Across the listing below, how many lines hold "shuffle"? Reply with the number by itself.

- [ENTRIES PROVIDED]:
---+---
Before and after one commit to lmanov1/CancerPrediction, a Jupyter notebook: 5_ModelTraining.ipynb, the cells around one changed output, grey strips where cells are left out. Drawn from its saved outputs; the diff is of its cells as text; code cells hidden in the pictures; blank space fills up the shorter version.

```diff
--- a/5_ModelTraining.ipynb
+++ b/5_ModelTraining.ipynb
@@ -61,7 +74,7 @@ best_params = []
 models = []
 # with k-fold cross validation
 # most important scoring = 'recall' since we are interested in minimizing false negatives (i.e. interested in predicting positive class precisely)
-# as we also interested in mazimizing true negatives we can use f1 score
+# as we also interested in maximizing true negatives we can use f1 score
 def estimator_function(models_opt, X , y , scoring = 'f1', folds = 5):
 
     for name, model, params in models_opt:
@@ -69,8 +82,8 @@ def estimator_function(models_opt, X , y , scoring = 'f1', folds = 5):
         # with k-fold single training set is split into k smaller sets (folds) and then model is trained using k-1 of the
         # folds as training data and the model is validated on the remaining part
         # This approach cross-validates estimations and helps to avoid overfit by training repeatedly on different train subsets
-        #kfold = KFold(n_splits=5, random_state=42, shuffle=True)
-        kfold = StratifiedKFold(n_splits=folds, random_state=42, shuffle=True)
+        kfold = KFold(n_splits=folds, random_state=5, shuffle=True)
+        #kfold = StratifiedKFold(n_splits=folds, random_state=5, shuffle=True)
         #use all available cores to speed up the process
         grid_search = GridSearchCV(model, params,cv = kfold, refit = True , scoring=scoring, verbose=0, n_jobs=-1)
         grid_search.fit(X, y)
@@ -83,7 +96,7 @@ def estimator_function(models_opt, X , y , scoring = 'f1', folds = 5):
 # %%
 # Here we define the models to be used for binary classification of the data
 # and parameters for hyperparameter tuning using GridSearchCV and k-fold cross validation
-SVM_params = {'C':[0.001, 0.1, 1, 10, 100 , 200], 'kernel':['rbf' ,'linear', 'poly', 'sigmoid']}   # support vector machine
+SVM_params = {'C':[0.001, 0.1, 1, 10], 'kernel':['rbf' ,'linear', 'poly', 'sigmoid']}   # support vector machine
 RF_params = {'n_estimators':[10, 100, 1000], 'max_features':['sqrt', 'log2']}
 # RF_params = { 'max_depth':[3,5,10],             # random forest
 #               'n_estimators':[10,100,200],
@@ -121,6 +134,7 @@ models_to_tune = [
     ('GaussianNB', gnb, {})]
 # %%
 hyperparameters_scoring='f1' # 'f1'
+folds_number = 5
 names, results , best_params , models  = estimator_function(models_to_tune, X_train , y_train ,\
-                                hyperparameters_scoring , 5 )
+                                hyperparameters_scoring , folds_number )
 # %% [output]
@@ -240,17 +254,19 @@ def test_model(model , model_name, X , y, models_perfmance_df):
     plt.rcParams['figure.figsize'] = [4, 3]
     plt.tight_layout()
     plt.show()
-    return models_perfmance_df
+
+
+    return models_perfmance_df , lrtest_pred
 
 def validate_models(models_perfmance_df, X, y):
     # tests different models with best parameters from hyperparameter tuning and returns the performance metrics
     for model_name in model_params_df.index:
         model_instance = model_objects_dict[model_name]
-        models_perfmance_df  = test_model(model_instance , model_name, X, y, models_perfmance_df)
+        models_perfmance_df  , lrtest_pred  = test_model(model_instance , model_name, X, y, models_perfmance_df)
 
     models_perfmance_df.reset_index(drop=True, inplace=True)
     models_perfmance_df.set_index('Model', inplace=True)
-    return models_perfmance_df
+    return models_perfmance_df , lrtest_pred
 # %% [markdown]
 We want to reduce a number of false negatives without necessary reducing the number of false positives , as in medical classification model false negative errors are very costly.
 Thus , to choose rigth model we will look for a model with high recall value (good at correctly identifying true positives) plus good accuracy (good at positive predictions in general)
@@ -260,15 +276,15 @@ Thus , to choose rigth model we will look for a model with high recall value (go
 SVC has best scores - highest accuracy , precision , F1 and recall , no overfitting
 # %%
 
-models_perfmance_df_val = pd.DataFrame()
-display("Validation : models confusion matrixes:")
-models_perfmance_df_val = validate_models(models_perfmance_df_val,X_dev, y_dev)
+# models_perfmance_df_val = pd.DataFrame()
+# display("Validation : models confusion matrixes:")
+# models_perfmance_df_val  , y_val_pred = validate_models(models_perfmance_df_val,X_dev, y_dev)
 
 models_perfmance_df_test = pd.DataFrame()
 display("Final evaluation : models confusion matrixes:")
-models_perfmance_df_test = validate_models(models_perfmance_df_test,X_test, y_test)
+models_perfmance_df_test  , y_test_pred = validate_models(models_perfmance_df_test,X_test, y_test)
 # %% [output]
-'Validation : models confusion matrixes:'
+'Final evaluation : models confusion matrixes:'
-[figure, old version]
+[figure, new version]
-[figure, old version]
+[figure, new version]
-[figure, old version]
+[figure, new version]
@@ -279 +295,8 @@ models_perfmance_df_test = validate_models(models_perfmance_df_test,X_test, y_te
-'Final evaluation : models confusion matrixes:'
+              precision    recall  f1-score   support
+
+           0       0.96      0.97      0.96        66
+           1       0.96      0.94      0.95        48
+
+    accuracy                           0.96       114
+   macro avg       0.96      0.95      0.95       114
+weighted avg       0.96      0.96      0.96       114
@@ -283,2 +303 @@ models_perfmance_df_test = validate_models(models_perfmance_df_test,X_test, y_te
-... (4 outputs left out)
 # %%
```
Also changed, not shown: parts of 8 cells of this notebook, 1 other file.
---+---
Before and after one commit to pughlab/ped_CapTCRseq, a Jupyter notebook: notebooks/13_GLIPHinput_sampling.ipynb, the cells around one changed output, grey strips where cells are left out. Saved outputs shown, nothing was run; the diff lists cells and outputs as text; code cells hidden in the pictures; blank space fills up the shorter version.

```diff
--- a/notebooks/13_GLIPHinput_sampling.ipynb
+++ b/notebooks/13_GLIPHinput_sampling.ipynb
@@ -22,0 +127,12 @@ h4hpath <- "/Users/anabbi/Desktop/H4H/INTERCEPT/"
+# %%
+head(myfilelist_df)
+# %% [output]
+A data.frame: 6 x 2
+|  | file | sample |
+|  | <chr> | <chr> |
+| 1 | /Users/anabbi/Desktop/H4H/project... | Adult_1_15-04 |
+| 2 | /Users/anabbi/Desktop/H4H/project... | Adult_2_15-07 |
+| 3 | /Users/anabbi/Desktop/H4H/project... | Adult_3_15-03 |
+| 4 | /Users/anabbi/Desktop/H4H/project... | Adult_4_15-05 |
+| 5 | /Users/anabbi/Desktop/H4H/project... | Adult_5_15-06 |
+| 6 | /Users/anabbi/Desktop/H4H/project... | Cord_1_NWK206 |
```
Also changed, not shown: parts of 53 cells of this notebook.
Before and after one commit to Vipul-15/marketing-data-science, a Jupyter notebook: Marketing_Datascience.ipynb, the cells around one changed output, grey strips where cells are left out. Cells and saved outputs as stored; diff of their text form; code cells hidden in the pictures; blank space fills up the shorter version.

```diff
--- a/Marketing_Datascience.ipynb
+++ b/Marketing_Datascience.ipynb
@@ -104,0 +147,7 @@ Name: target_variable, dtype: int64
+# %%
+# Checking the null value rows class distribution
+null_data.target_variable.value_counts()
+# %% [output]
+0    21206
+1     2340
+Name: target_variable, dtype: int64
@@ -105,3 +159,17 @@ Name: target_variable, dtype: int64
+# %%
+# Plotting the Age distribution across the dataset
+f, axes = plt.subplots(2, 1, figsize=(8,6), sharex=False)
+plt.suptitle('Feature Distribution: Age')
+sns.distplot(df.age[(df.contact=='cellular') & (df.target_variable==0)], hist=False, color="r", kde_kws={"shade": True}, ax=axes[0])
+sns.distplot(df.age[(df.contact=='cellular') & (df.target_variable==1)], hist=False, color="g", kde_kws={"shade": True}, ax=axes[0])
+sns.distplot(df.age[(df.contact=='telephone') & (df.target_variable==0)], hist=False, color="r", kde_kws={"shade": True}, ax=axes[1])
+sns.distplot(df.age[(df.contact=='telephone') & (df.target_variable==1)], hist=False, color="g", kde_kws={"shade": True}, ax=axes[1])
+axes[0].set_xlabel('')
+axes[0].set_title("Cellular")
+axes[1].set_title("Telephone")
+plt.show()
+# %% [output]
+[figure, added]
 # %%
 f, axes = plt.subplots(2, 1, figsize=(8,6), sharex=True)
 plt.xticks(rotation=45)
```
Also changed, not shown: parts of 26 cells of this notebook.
---+---
- [YOUR RESPONSE]:
4